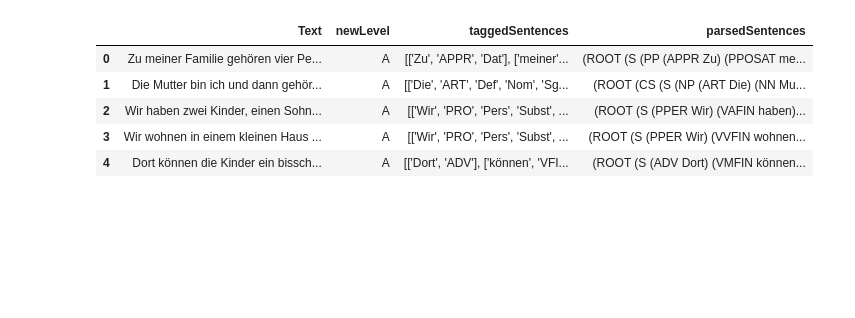
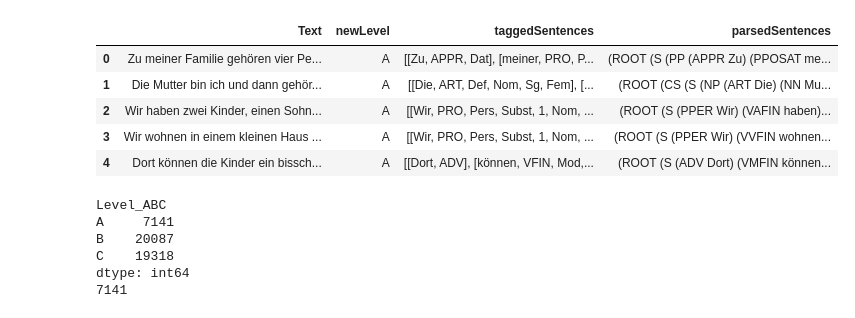
Before and after one commit to soerenetler/TextDifficultyAssessmentGerman, a Jupyter notebook: 10_CreateRandomText.ipynb, the cells around one changed output. Saved outputs shown, nothing was run; the diff lists cells and outputs as text; code cells hidden in the pictures; blank space fills up the shorter version.

```diff
--- a/10_CreateRandomText.ipynb
+++ b/10_CreateRandomText.ipynb
@@ -1,18 +1,33 @@
 # %%
 import pandas as pd
 from io import StringIO
 import requests
 from tqdm import tqdm
+import ast
 
-df=pd.read_csv(r"01a_Sentence_df.csv", sep="|", lineterminator='\n')
+df=pd.read_csv(r"datasets/01a_Sentence_df.csv", sep="|", lineterminator='\n')
+df["taggedSentences"]  = [ast.literal_eval(text) for text in df["taggedSentences"]]
 display(df.head())
+
+df['Level_ABC'] = df.apply (lambda row: (row["newLevel"]),axis=1)
+df = df[df.Level_ABC != "L"]
+level = df.groupby('Level_ABC')
+print(level.size())
+df = level.apply(lambda x: x.sample(level.size().min()).reset_index(drop=True))
+print(len(df[df["newLevel"]=="A"]))
 # %% [output]
 |  | Text | newLevel | taggedSentences | parsedSentences |
-| 0 | Zu meiner Familie gehören vier Pe... | A | [['Zu', 'APPR', 'Dat'], ['meiner'... | (ROOT (S (PP (APPR Zu) (PPOSAT me... |
-| 1 | Die Mutter bin ich und dann gehör... | A | [['Die', 'ART', 'Def', 'Nom', 'Sg... | (ROOT (CS (S (NP (ART Die) (NN Mu... |
-| 2 | Wir haben zwei Kinder, einen Sohn... | A | [['Wir', 'PRO', 'Pers', 'Subst', ... | (ROOT (S (PPER Wir) (VAFIN haben)... |
-| 3 | Wir wohnen in einem kleinen Haus ... | A | [['Wir', 'PRO', 'Pers', 'Subst', ... | (ROOT (S (PPER Wir) (VVFIN wohnen... |
-| 4 | Dort können die Kinder ein bissch... | A | [['Dort', 'ADV'], ['können', 'VFI... | (ROOT (S (ADV Dort) (VMFIN können... |
+| 0 | Zu meiner Familie gehören vier Pe... | A | [[Zu, APPR, Dat], [meiner, PRO, P... | (ROOT (S (PP (APPR Zu) (PPOSAT me... |
+| 1 | Die Mutter bin ich und dann gehör... | A | [[Die, ART, Def, Nom, Sg, Fem], [... | (ROOT (CS (S (NP (ART Die) (NN Mu... |
+| 2 | Wir haben zwei Kinder, einen Sohn... | A | [[Wir, PRO, Pers, Subst, 1, Nom, ... | (ROOT (S (PPER Wir) (VAFIN haben)... |
+| 3 | Wir wohnen in einem kleinen Haus ... | A | [[Wir, PRO, Pers, Subst, 1, Nom, ... | (ROOT (S (PPER Wir) (VVFIN wohnen... |
+| 4 | Dort können die Kinder ein bissch... | A | [[Dort, ADV], [können, VFIN, Mod,... | (ROOT (S (ADV Dort) (VMFIN können... |
+Level_ABC
+A     7141
+B    20087
+C    19318
+dtype: int64
+7141
 # %%
 from sklearn.model_selection import train_test_split
 
```
Also changed, not shown: parts of 3 cells of this notebook, 57 other files.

> _Task objective_
Using the data above, count the lines where "import" appears. Reply with the number only.

> _Your solution_
6